Data extracted from a collection:
=== Section Start ===
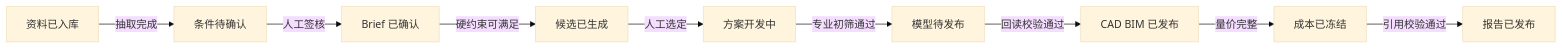
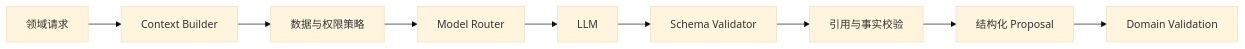
Before and after one commit to wangdengyu0512/Learning: the tenth of 11 diagrams in content/posts/ai-conceptual-building-design-poc-architecture.md, drawn with Mermaid (base theme). The commit also changed other lines of this file and 5 other files, not shown here.

Commit message:
docs: refocus building design POC on architecture

````diff
--- a/content/posts/ai-conceptual-building-design-poc-architecture.md
+++ b/content/posts/ai-conceptual-building-design-poc-architecture.md
@@ -450,11 +775,11 @@
 ```mermaid
 flowchart LR
-    A[资料已入库] -->|抽取完成| B[条件待确认]
-    B -->|人工签核| C[Brief 已确认]
-    C -->|硬约束可满足| D[候选已生成]
-    D -->|人工选定| E[方案开发中]
-    E -->|专业初筛通过| F[模型待发布]
-    F -->|回读校验通过| G[CAD BIM 已发布]
-    G -->|量价完整| H[成本已冻结]
-    H -->|引用校验通过| I[报告已发布]
+    Request[领域请求] --> Context[Context Builder]
+    Context --> Policy[数据与权限策略]
+    Policy --> Router[Model Router]
+    Router --> Model[LLM]
+    Model --> Validate[Schema Validator]
+    Validate --> Ground[引用与事实校验]
+    Ground --> Proposal[结构化 Proposal]
+    Proposal --> Domain[Domain Validation]
 ```
````
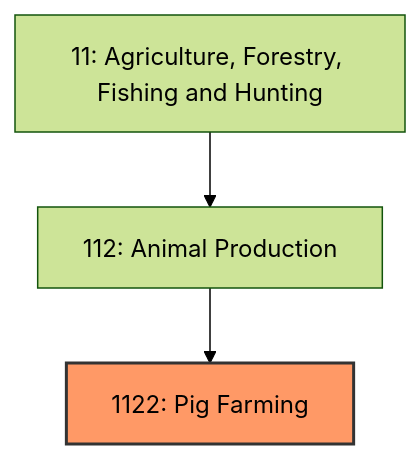
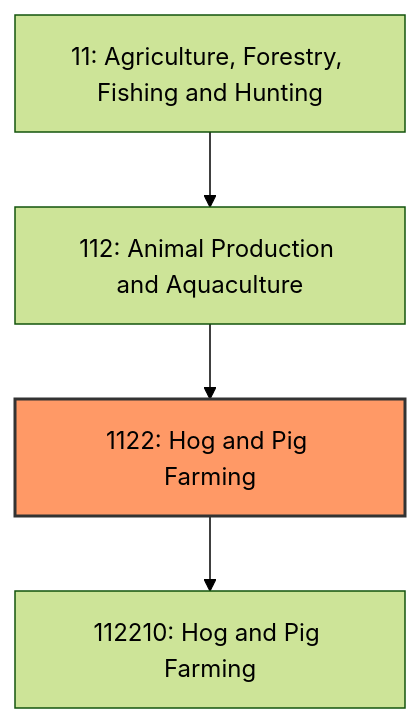
Before and after one commit to kziemski/business.org.ai: the first of 3 diagrams in industries/Agriculture/AnimalProduction/PigFarming.mdx, drawn with Mermaid (forest theme). The commit also changed other lines of this file and 19 other files, not shown here.

First line of the commit message:
feat: enrich industry files and add sequence diagrams to processes

````diff
--- a/industries/Agriculture/AnimalProduction/PigFarming.mdx
+++ b/industries/Agriculture/AnimalProduction/PigFarming.mdx
@@ -20,7 +35,8 @@
 ```mermaid
 graph TD
     S11["11: Agriculture, Forestry, Fishing and Hunting"]
-    S11 --> N112["112: Animal Production"]
-    N112 --> N1122["1122: Pig Farming"]
+    S11 --> N112["112: Animal Production and Aquaculture"]
+    N112 --> N1122["1122: Hog and Pig Farming"]
     style N1122 fill:#f96,stroke:#333,stroke-width:2px
+    N1122 --> N11221["112210: Hog and Pig Farming"]
 ```
````
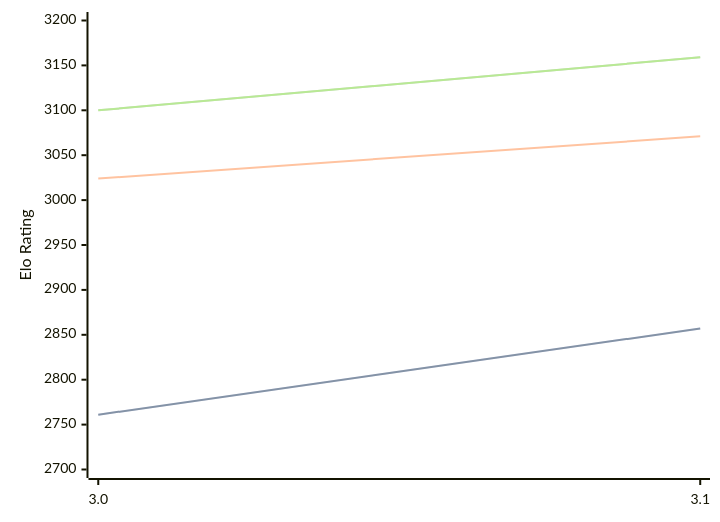
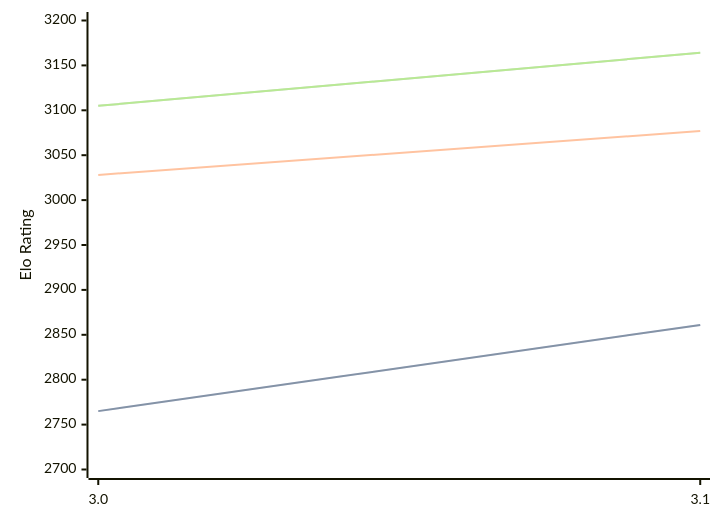
One commit to computer-chess-index/cci changed the diagram in engines/Vajolet2.md. Above: the diagram before and after it, drawn with Mermaid. The commit also changed other lines of this file, not shown here.

Commit message:
Update CCI Ratings (ELO VLTC) - 2026-04-14

````diff
--- a/engines/Vajolet2.md
+++ b/engines/Vajolet2.md
@@ -40,11 +40,11 @@
 ```mermaid
 %%{init: {"theme":"base","themeVariables":{"seriesColors:['#a3a3a3','#222221','#faa371']}}}%%
 xychart-beta
   x-axis ["3.0", "3.1"]
   y-axis "Elo Rating" 2700 --> 3200
-  line "STC (8.0+0.08s)" [2761, 2857]
-  line "STC (8.0+0.08s)" [2761, 2857]
-  line "LTC (60.0+0.60s)" [3024, 3071]
-  line "VLTC (2m24s+1.12s)" [3100, 3159]
-  line "VLTC (2m24s+1.12s)" [3100, 3159]
+  line "STC (8.0+0.08s)" [2765, 2861]
+  line "STC (8.0+0.08s)" [2765, 2861]
+  line "LTC (60.0+0.60s)" [3028, 3077]
+  line "VLTC (2m24s+1.12s)" [3105, 3164]
+  line "VLTC (2m24s+1.12s)" [3105, 3164]
 ```
````
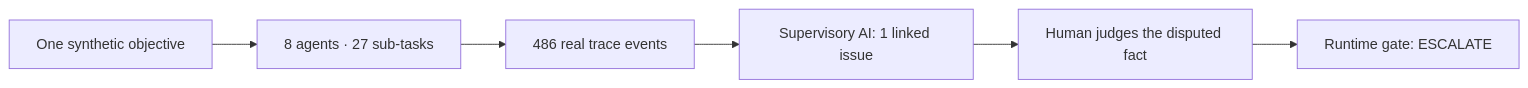
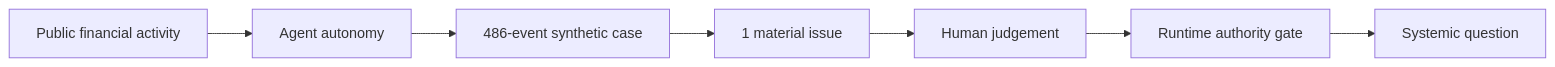
The diagram in README.md (Discoverist1010/ghost), drawn with Mermaid before and after one commit. The commit also changed other lines of this file and 16 other files, not shown here.

````diff
--- a/README.md
+++ b/README.md
@@ -13,8 +11,9 @@
 ```mermaid
 flowchart LR
-  A["One synthetic objective"] --> B["8 agents · 27 sub-tasks"]
-  B --> C["486 real trace events"]
-  C --> D["Supervisory AI: 1 linked issue"]
-  D --> E["Human judges the disputed fact"]
-  E --> F["Runtime gate: ESCALATE"]
+  A[Public financial activity] --> B[Agent autonomy]
+  B --> C[486-event synthetic case]
+  C --> D[1 material issue]
+  D --> E[Human judgement]
+  E --> F[Runtime authority gate]
+  F --> G[Systemic question]
 ```
````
=== Section End ===
An exact copy of the entries, minus the pictures, is what's needed here.

Solution to the exercise -
Before and after one commit to wangdengyu0512/Learning: the tenth of 11 diagrams in content/posts/ai-conceptual-building-design-poc-architecture.md, drawn with Mermaid (base theme). The commit also changed other lines of this file and 5 other files, not shown here.

Commit message:
docs: refocus building design POC on architecture

````diff
--- a/content/posts/ai-conceptual-building-design-poc-architecture.md
+++ b/content/posts/ai-conceptual-building-design-poc-architecture.md
@@ -450,11 +775,11 @@
 ```mermaid
 flowchart LR
-    A[资料已入库] -->|抽取完成| B[条件待确认]
-    B -->|人工签核| C[Brief 已确认]
-    C -->|硬约束可满足| D[候选已生成]
-    D -->|人工选定| E[方案开发中]
-    E -->|专业初筛通过| F[模型待发布]
-    F -->|回读校验通过| G[CAD BIM 已发布]
-    G -->|量价完整| H[成本已冻结]
-    H -->|引用校验通过| I[报告已发布]
+    Request[领域请求] --> Context[Context Builder]
+    Context --> Policy[数据与权限策略]
+    Policy --> Router[Model Router]
+    Router --> Model[LLM]
+    Model --> Validate[Schema Validator]
+    Validate --> Ground[引用与事实校验]
+    Ground --> Proposal[结构化 Proposal]
+    Proposal --> Domain[Domain Validation]
 ```
````
Before and after one commit to kziemski/business.org.ai: the first of 3 diagrams in industries/Agriculture/AnimalProduction/PigFarming.mdx, drawn with Mermaid (forest theme). The commit also changed other lines of this file and 19 other files, not shown here.

First line of the commit message:
feat: enrich industry files and add sequence diagrams to processes

````diff
--- a/industries/Agriculture/AnimalProduction/PigFarming.mdx
+++ b/industries/Agriculture/AnimalProduction/PigFarming.mdx
@@ -20,7 +35,8 @@
 ```mermaid
 graph TD
     S11["11: Agriculture, Forestry, Fishing and Hunting"]
-    S11 --> N112["112: Animal Production"]
-    N112 --> N1122["1122: Pig Farming"]
+    S11 --> N112["112: Animal Production and Aquaculture"]
+    N112 --> N1122["1122: Hog and Pig Farming"]
     style N1122 fill:#f96,stroke:#333,stroke-width:2px
+    N1122 --> N11221["112210: Hog and Pig Farming"]
 ```
````
One commit to computer-chess-index/cci changed the diagram in engines/Vajolet2.md. Above: the diagram before and after it, drawn with Mermaid. The commit also changed other lines of this file, not shown here.

Commit message:
Update CCI Ratings (ELO VLTC) - 2026-04-14

````diff
--- a/engines/Vajolet2.md
+++ b/engines/Vajolet2.md
@@ -40,11 +40,11 @@
 ```mermaid
 %%{init: {"theme":"base","themeVariables":{"seriesColors:['#a3a3a3','#222221','#faa371']}}}%%
 xychart-beta
   x-axis ["3.0", "3.1"]
   y-axis "Elo Rating" 2700 --> 3200
-  line "STC (8.0+0.08s)" [2761, 2857]
-  line "STC (8.0+0.08s)" [2761, 2857]
-  line "LTC (60.0+0.60s)" [3024, 3071]
-  line "VLTC (2m24s+1.12s)" [3100, 3159]
-  line "VLTC (2m24s+1.12s)" [3100, 3159]
+  line "STC (8.0+0.08s)" [2765, 2861]
+  line "STC (8.0+0.08s)" [2765, 2861]
+  line "LTC (60.0+0.60s)" [3028, 3077]
+  line "VLTC (2m24s+1.12s)" [3105, 3164]
+  line "VLTC (2m24s+1.12s)" [3105, 3164]
 ```
````
The diagram in README.md (Discoverist1010/ghost), drawn with Mermaid before and after one commit. The commit also changed other lines of this file and 16 other files, not shown here.

````diff
--- a/README.md
+++ b/README.md
@@ -13,8 +11,9 @@
 ```mermaid
 flowchart LR
-  A["One synthetic objective"] --> B["8 agents · 27 sub-tasks"]
-  B --> C["486 real trace events"]
-  C --> D["Supervisory AI: 1 linked issue"]
-  D --> E["Human judges the disputed fact"]
-  E --> F["Runtime gate: ESCALATE"]
+  A[Public financial activity] --> B[Agent autonomy]
+  B --> C[486-event synthetic case]
+  C --> D[1 material issue]
+  D --> E[Human judgement]
+  E --> F[Runtime authority gate]
+  F --> G[Systemic question]
 ```
````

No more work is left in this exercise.